I remembered those as being good times, simpler times. When a night’s entertainment would consist of calling up City of Heroes and having some light hearted fun, without the commitment of spending hours doing something with a large group. The character creation was wonderful, wasn’t it? Millions of choices, a custom looking character unique in all the land?
Over the years that I’ve been involved with WoW, I have to say I’ve followed the continued development of City of Heroes with some interest.
I guess that, once you’ve known an MMO that intimately, you’re always going to have a warm spot for it in your heart.
So I’ve known that City of Heroes added the City of Villains addon, combining the ability to have a hero or a villain on the same server, and to do battle between factions.
And I’d also been fascinated to learn that they’d taken the idea of player and guild housing to a new level, allowing a guild or ‘super group’ to design and build their own headquarters… and fill it with minions and booby traps. A guild headquarters that other players could actually assault.
That seemed amazing. I’ve always wanted to be able to have a place, a private place, where friends could hang out without being subjected to Trade Chat abuse.
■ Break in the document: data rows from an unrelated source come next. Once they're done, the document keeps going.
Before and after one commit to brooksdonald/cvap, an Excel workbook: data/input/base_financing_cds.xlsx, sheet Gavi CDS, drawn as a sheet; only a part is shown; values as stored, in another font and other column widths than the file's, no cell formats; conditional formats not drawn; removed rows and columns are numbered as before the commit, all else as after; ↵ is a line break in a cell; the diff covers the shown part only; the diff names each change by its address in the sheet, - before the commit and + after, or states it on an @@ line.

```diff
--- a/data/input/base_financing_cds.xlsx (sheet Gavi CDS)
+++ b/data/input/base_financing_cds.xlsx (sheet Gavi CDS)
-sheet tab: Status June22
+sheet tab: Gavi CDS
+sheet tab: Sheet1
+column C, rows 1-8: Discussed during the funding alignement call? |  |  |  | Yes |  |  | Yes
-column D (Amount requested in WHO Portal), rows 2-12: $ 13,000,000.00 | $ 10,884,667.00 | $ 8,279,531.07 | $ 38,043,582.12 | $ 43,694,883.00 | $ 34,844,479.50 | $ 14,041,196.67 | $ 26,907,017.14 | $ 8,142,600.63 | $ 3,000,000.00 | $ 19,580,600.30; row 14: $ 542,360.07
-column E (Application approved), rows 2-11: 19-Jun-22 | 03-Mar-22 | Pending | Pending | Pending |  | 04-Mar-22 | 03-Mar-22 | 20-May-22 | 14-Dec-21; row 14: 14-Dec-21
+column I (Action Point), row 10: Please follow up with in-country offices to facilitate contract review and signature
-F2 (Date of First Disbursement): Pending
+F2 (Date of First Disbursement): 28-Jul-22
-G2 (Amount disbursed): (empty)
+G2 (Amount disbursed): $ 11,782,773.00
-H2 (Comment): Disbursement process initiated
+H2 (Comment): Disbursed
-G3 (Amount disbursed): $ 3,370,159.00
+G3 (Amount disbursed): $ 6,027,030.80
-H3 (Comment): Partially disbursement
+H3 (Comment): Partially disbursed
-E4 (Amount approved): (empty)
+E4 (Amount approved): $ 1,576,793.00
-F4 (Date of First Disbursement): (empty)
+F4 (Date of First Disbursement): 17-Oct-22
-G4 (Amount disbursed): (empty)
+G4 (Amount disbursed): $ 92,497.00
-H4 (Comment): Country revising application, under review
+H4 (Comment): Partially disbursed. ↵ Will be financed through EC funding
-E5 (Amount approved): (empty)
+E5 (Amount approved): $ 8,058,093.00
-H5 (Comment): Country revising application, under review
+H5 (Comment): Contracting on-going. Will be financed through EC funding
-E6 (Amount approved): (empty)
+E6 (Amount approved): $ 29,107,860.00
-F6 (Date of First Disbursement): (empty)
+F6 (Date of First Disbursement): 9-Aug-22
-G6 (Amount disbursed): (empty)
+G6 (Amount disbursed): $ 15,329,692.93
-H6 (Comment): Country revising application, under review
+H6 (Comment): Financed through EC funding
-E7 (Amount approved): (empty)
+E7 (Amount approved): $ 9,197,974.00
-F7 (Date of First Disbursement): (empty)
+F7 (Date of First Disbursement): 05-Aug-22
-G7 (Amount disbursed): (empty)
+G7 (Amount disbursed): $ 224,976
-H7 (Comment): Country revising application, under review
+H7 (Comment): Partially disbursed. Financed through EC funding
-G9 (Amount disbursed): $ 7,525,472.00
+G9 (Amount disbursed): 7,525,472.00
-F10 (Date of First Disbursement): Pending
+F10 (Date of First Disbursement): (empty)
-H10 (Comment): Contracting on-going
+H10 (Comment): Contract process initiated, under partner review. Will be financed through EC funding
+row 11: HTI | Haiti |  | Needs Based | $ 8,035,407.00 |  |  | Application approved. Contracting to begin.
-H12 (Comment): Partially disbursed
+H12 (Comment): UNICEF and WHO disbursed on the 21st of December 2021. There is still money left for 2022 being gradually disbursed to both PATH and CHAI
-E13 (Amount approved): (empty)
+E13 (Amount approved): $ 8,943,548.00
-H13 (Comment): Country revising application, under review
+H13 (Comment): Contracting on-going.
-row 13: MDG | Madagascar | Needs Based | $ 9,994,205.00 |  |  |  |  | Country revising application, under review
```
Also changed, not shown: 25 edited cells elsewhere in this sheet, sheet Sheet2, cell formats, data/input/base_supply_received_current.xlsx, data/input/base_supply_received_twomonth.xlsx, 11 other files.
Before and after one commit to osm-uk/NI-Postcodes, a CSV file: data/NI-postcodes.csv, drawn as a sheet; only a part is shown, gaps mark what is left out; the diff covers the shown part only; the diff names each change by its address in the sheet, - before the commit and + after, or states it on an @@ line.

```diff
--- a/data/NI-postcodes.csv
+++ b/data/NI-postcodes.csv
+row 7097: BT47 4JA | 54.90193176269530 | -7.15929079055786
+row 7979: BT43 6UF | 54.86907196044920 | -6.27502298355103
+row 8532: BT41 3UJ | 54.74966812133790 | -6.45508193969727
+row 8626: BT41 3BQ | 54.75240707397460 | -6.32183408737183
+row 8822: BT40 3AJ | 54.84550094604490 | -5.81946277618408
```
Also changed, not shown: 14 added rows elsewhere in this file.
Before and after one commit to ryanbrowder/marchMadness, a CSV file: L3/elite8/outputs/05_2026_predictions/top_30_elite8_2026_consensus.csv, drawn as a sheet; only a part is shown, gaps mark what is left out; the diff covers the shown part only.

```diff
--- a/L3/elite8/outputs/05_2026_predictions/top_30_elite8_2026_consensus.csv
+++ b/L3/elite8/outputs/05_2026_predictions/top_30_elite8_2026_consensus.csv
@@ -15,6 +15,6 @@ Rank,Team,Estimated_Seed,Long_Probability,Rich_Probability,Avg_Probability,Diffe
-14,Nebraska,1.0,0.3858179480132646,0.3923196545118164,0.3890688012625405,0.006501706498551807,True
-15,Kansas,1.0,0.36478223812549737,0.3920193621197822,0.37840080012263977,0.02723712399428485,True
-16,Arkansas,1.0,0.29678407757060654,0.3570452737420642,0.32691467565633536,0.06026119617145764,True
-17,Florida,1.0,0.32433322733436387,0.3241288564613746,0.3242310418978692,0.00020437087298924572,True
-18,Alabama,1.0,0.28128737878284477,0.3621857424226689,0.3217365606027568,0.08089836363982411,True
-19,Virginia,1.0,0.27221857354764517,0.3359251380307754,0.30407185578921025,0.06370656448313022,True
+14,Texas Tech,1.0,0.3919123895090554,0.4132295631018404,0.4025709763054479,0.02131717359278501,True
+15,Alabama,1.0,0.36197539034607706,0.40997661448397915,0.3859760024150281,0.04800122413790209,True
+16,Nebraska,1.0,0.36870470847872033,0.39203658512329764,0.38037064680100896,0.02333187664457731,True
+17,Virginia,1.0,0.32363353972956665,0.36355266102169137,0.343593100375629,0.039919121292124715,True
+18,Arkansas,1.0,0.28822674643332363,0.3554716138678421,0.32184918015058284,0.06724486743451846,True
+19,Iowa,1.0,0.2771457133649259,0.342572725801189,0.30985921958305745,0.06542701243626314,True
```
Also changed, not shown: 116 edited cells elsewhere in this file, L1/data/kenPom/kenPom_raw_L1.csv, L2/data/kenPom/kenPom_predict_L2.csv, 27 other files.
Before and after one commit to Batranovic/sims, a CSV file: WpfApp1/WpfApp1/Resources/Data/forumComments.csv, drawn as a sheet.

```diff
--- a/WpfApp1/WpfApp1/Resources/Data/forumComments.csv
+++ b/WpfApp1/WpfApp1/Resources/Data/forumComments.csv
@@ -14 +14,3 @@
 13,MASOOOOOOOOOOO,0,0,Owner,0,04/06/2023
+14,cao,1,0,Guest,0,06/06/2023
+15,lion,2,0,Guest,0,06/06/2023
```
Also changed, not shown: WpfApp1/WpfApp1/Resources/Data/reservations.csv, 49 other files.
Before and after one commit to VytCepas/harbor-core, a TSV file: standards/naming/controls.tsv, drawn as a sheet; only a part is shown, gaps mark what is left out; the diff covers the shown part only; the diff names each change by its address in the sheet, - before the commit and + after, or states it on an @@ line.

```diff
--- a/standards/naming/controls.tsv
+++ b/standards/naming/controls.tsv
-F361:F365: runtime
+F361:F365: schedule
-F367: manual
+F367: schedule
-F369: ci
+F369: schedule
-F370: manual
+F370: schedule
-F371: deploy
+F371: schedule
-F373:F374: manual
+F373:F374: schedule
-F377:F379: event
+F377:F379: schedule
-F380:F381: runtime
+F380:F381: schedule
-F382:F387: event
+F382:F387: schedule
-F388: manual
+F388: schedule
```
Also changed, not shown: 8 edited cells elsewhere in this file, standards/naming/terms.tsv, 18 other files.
A place for an in-game dance dance revolution party!
That it would be a place where great battles could also be fought intrigued me.
But the most recent changes to City of Heroes truly stunned me.
City of Heroes now has an Architect mode, where players can create their own instances, with quests, personally designed bad guys, boss fights, the whole thing. Player-created quest chains and storylines, within instanced areas.
Woah! I had no idea that City of Heroes would grow up to have such depth, such amazing skills and such an openness to doing and being whatever fantasy the players could wish.
It’s as if City of Heroes was desperate for attention, and was willing to be anything, do anything to satisfy the players desires for fun.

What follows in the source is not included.